═════ Records for this exercise

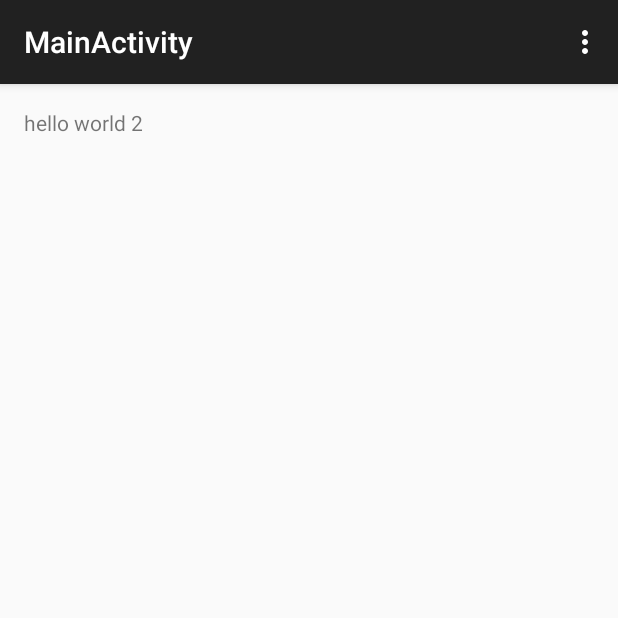
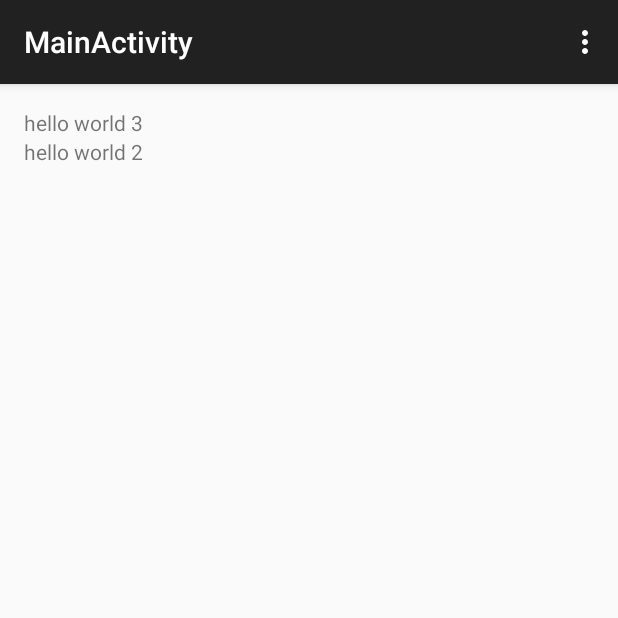
Before and after one commit to CuRy/Foodinator, an Android app: the MainActivity screen opened directly, with no data from a screen before it, on a phone screen of 412 x 824 dp, the top half of it. Run offline under Robolectric (Android 15) with nearby library versions, the phone set to English and light mode, and no system bars.

Commit message:
Adding a new TextView

```diff
--- a/FoodInator/FoodInator/app/src/main/res/layout/activity_main.xml
+++ b/FoodInator/FoodInator/app/src/main/res/layout/activity_main.xml
@@ -6,8 +6,17 @@
     android:paddingBottom="@dimen/activity_vertical_margin"
     tools:context="orkompany.foodinator.MainActivity">
 
-    <TextView android:text="hello world 2" android:layout_width="wrap_content"
+    <TextView android:text="hello world 3"
+        android:layout_width="wrap_content"
         android:layout_height="wrap_content"
-        android:id="@+id/textView" />
+        android:id="@+id/textView2" />
+
+    <TextView android:text="hello world 2"
+        android:layout_width="wrap_content"
+    android:layout_height="wrap_content"
+    android:id="@+id/textView"
+        android:layout_below="@+id/textView2"
+        android:layout_alignParentLeft="true"
+        android:layout_alignParentStart="true" />
 
 </RelativeLayout>
--- a/FoodInator/FoodInator/build.gradle
+++ b/FoodInator/FoodInator/build.gradle
@@ -5,7 +5,7 @@ buildscript {
         jcenter()
     }
     dependencies {
-        classpath 'com.android.tools.build:gradle:1.3.0'
+        classpath 'com.android.tools.build:gradle:2.2.3'
 
         // NOTE: Do not place your application dependencies here; they belong
         // in the individual module build.gradle files
```
Also changed, not shown: FoodInator/FoodInator/gradle/wrapper/gradle-wrapper.properties, 2 other files.
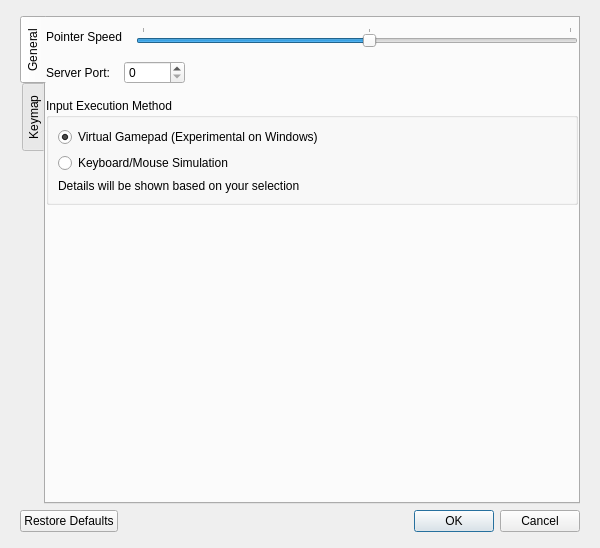
Qt form src/ui/preferences.ui (horse-3903/AirDeck-PC) before a commit.
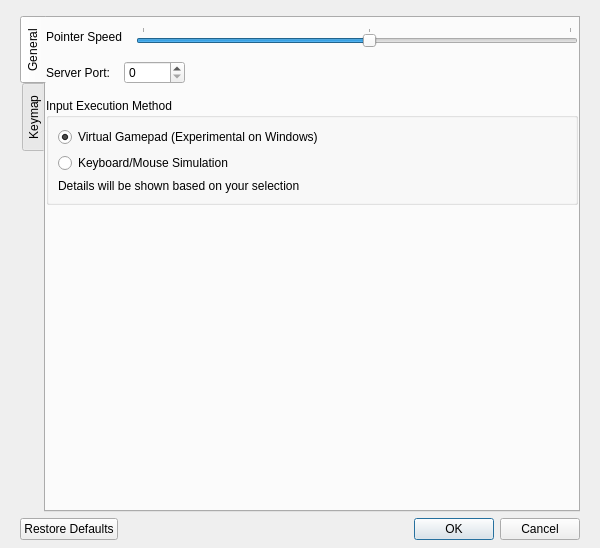
The same form after that commit. Custom widgets are drawn as their Qt base class.

Commit message: PC: fixed QR width, tighter bottom margins, taller prefs buttons, keymap only in keyboard mode

The edit to the form file:
```diff
--- a/src/ui/preferences.ui
+++ b/src/ui/preferences.ui
@@ -17,7 +17,7 @@
    <property name="leftMargin"><number>20</number></property>
    <property name="topMargin"><number>16</number></property>
    <property name="rightMargin"><number>20</number></property>
-   <property name="bottomMargin"><number>16</number></property>
+   <property name="bottomMargin"><number>8</number></property>
    <item>
     <widget class="QTabWidget" name="preferencesTabWidget">
      <property name="tabPosition">
```
The commit also changes 5 other files.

══════════

• _What is expected_
How many lines in the entries hold the word "world"? Only the number is wanted.

• _Response below_
3